Description of the task:
A word-for-word copy of the data, with no images, is the required answer.

+ + +

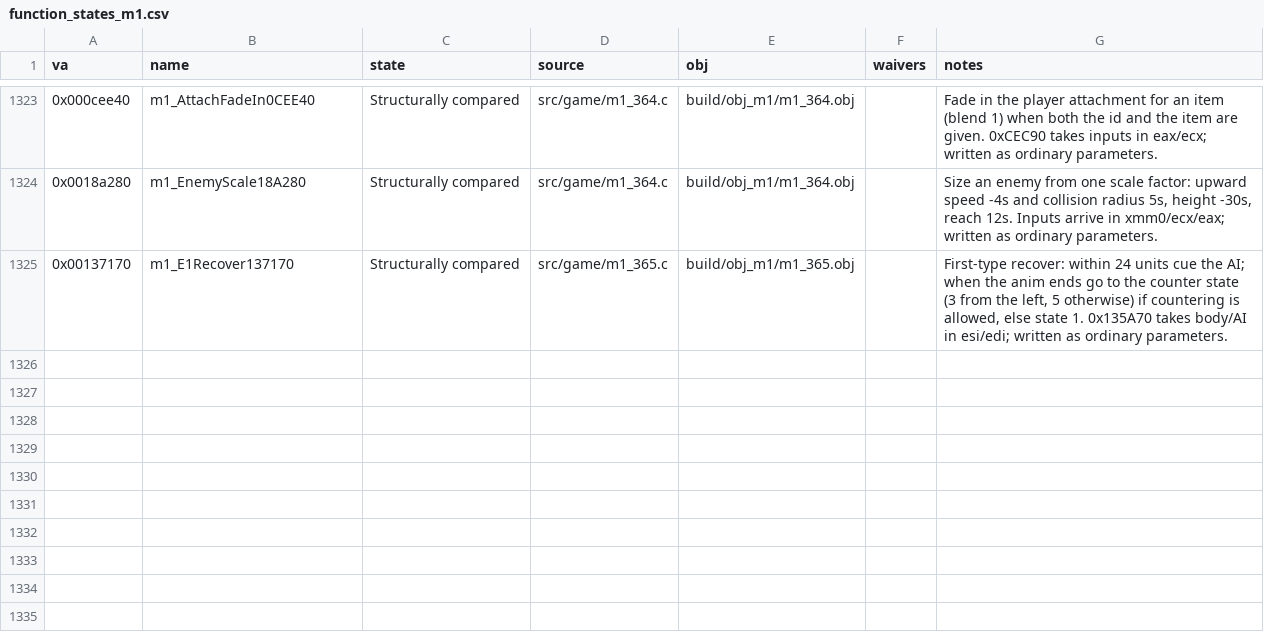
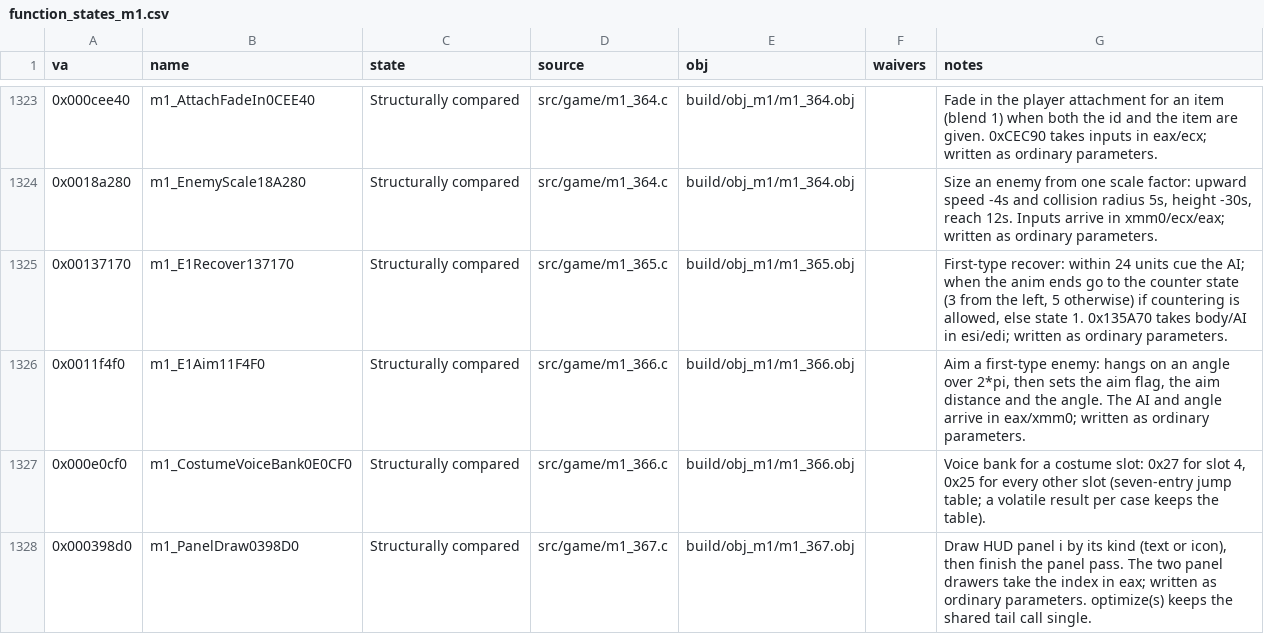
Before and after one commit to Pallypots/Project-Soul-Robber, a CSV file: config/function_states_m1.csv, drawn as a sheet; only a part is shown, gaps mark what is left out.

```diff
--- a/config/function_states_m1.csv
+++ b/config/function_states_m1.csv
@@ -1325 +1325,4 @@ va,name,state,source,obj,waivers,notes
 0x00137170,m1_E1Recover137170,Structurally compared,src/game/m1_365.c,build/obj_m1/m1_365.obj,,"First-type recover: within 24 units cue the AI; when the anim ends go to the counter state (3 from the left, 5 otherwise) if countering is allowed, else state 1. 0x135A70 takes body/AI in esi/edi; written as ordinary parameters."
+0x0011f4f0,m1_E1Aim11F4F0,Structurally compared,src/game/m1_366.c,build/obj_m1/m1_366.obj,,"Aim a first-type enemy: hangs on an angle over 2*pi, then sets the aim flag, the aim distance and the angle. The AI and angle arrive in eax/xmm0; written as ordinary parameters."
+0x000e0cf0,m1_CostumeVoiceBank0E0CF0,Structurally compared,src/game/m1_366.c,build/obj_m1/m1_366.obj,,"Voice bank for a costume slot: 0x27 for slot 4, 0x25 for every other slot (seven-entry jump table; a volatile result per case keeps the table)."
+0x000398d0,m1_PanelDraw0398D0,Structurally compared,src/game/m1_367.c,build/obj_m1/m1_367.obj,,"Draw HUD panel i by its kind (text or icon), then finish the panel pass. The two panel drawers take the index in eax; written as ordinary parameters. optimize(s) keeps the shared tail call single."
```
Also changed, not shown: config/symbols_m1.csv, 7 other files.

+ + +

Result below:
Before and after one commit to Pallypots/Project-Soul-Robber, a CSV file: config/function_states_m1.csv, drawn as a sheet; only a part is shown, gaps mark what is left out.

```diff
--- a/config/function_states_m1.csv
+++ b/config/function_states_m1.csv
@@ -1325 +1325,4 @@ va,name,state,source,obj,waivers,notes
 0x00137170,m1_E1Recover137170,Structurally compared,src/game/m1_365.c,build/obj_m1/m1_365.obj,,"First-type recover: within 24 units cue the AI; when the anim ends go to the counter state (3 from the left, 5 otherwise) if countering is allowed, else state 1. 0x135A70 takes body/AI in esi/edi; written as ordinary parameters."
+0x0011f4f0,m1_E1Aim11F4F0,Structurally compared,src/game/m1_366.c,build/obj_m1/m1_366.obj,,"Aim a first-type enemy: hangs on an angle over 2*pi, then sets the aim flag, the aim distance and the angle. The AI and angle arrive in eax/xmm0; written as ordinary parameters."
+0x000e0cf0,m1_CostumeVoiceBank0E0CF0,Structurally compared,src/game/m1_366.c,build/obj_m1/m1_366.obj,,"Voice bank for a costume slot: 0x27 for slot 4, 0x25 for every other slot (seven-entry jump table; a volatile result per case keeps the table)."
+0x000398d0,m1_PanelDraw0398D0,Structurally compared,src/game/m1_367.c,build/obj_m1/m1_367.obj,,"Draw HUD panel i by its kind (text or icon), then finish the panel pass. The two panel drawers take the index in eax; written as ordinary parameters. optimize(s) keeps the shared tail call single."
```
Also changed, not shown: config/symbols_m1.csv, 7 other files.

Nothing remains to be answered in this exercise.